From the data below, report how many lines contain the word "center", giving the number and nothing else.

Front-end code edit data

[Start of section]

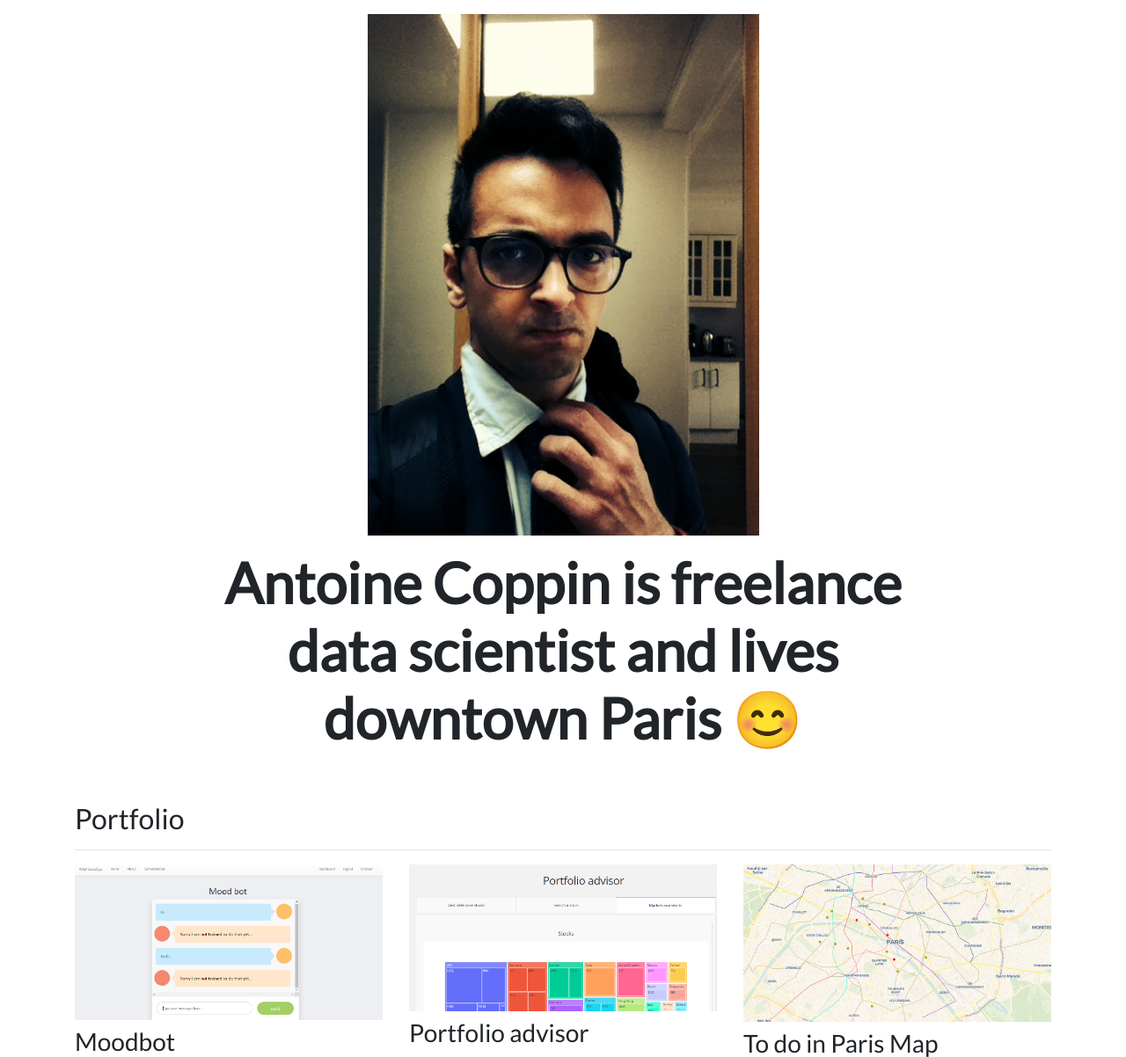
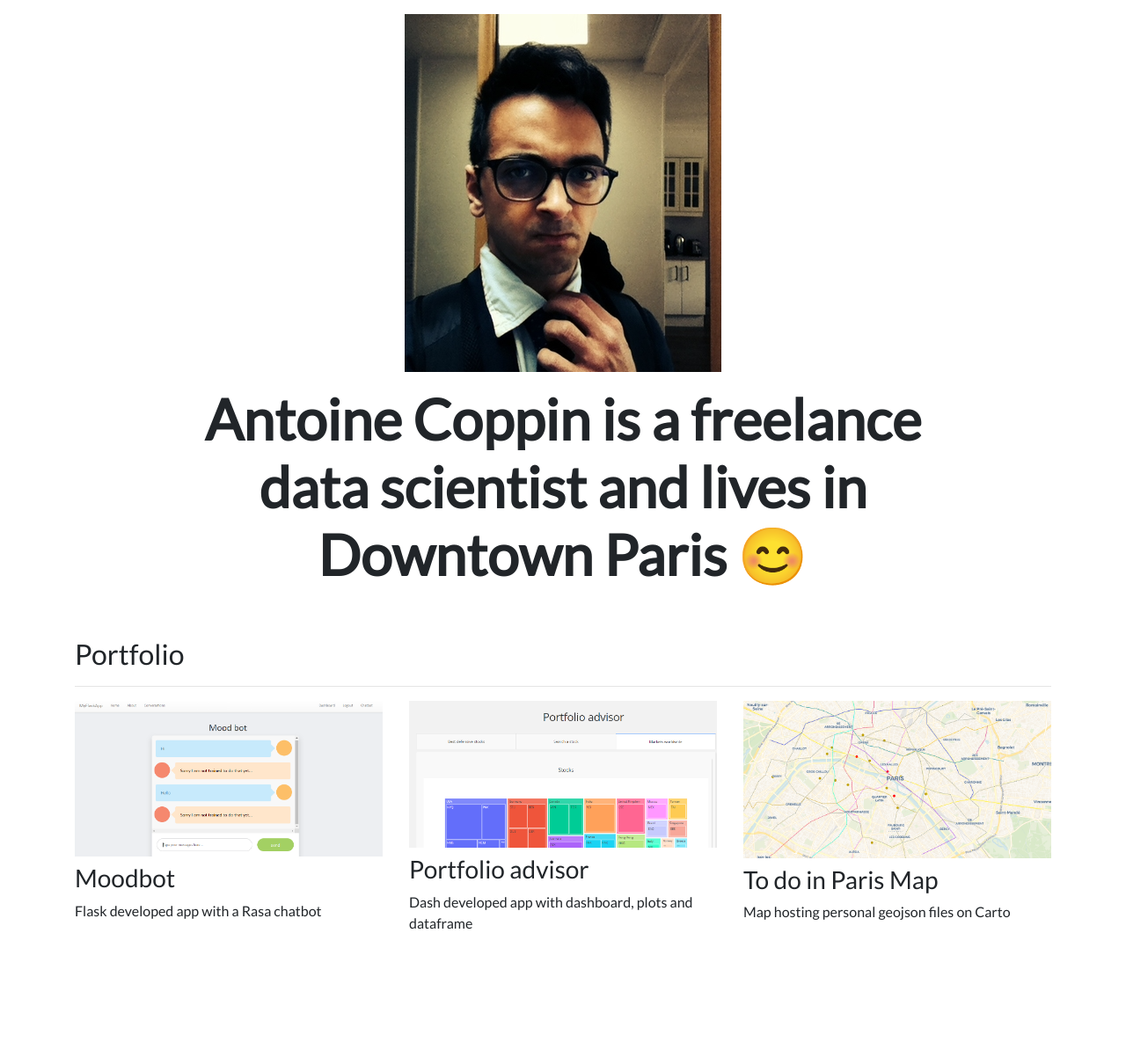
Before and after one commit to antoinecomp/django3-personal-portfolio, a Django app: page / in a window 1280 px wide. Shown: the part 76-1278 px from the top of the page at 88% size. After the commit the page ends 1133 px from the top, so only its background shows below. Run offline with Django 3.2, Linux system fonts and the light colour scheme; data comes from the database, SQL or seed files in the repository; some libraries are stand-ins or nearby versions.

Commit message:
updated image

```diff
--- a/portfolio/templates/portfolio/home.html
+++ b/portfolio/templates/portfolio/home.html
@@ -5,14 +5,14 @@
 {% block content %}
 
 <div class="row justify-content-center my-3">
-  <div class="col-5">
-    <img src="{% static 'portfolio/gueule.jpeg' %}" class="img-fluid">
+  <div class="col-5 text-center">
+    <img src="{% static 'portfolio/gueule.png' %}" class="img-fluid">
   </div>
 </div>
 
 <div class="row justify-content-center mb-3">
   <div class="col-md-9 text-center">
-    <h1 id="hometext" class="font-weight-bold">Antoine Coppin is freelance data scientist and lives downtown Paris 😊</h1>
+    <h1 id="hometext" class="font-weight-bold">Antoine Coppin is a freelance data scientist and lives in Downtown Paris 😊</h1>
   </div>
 </div>
 
```
Also changed, not shown: portfolio/static/portfolio/gueule.png (added), portfolio/static/portfolio/gueule2.jpg (added).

[End of section]

**Answer space**
4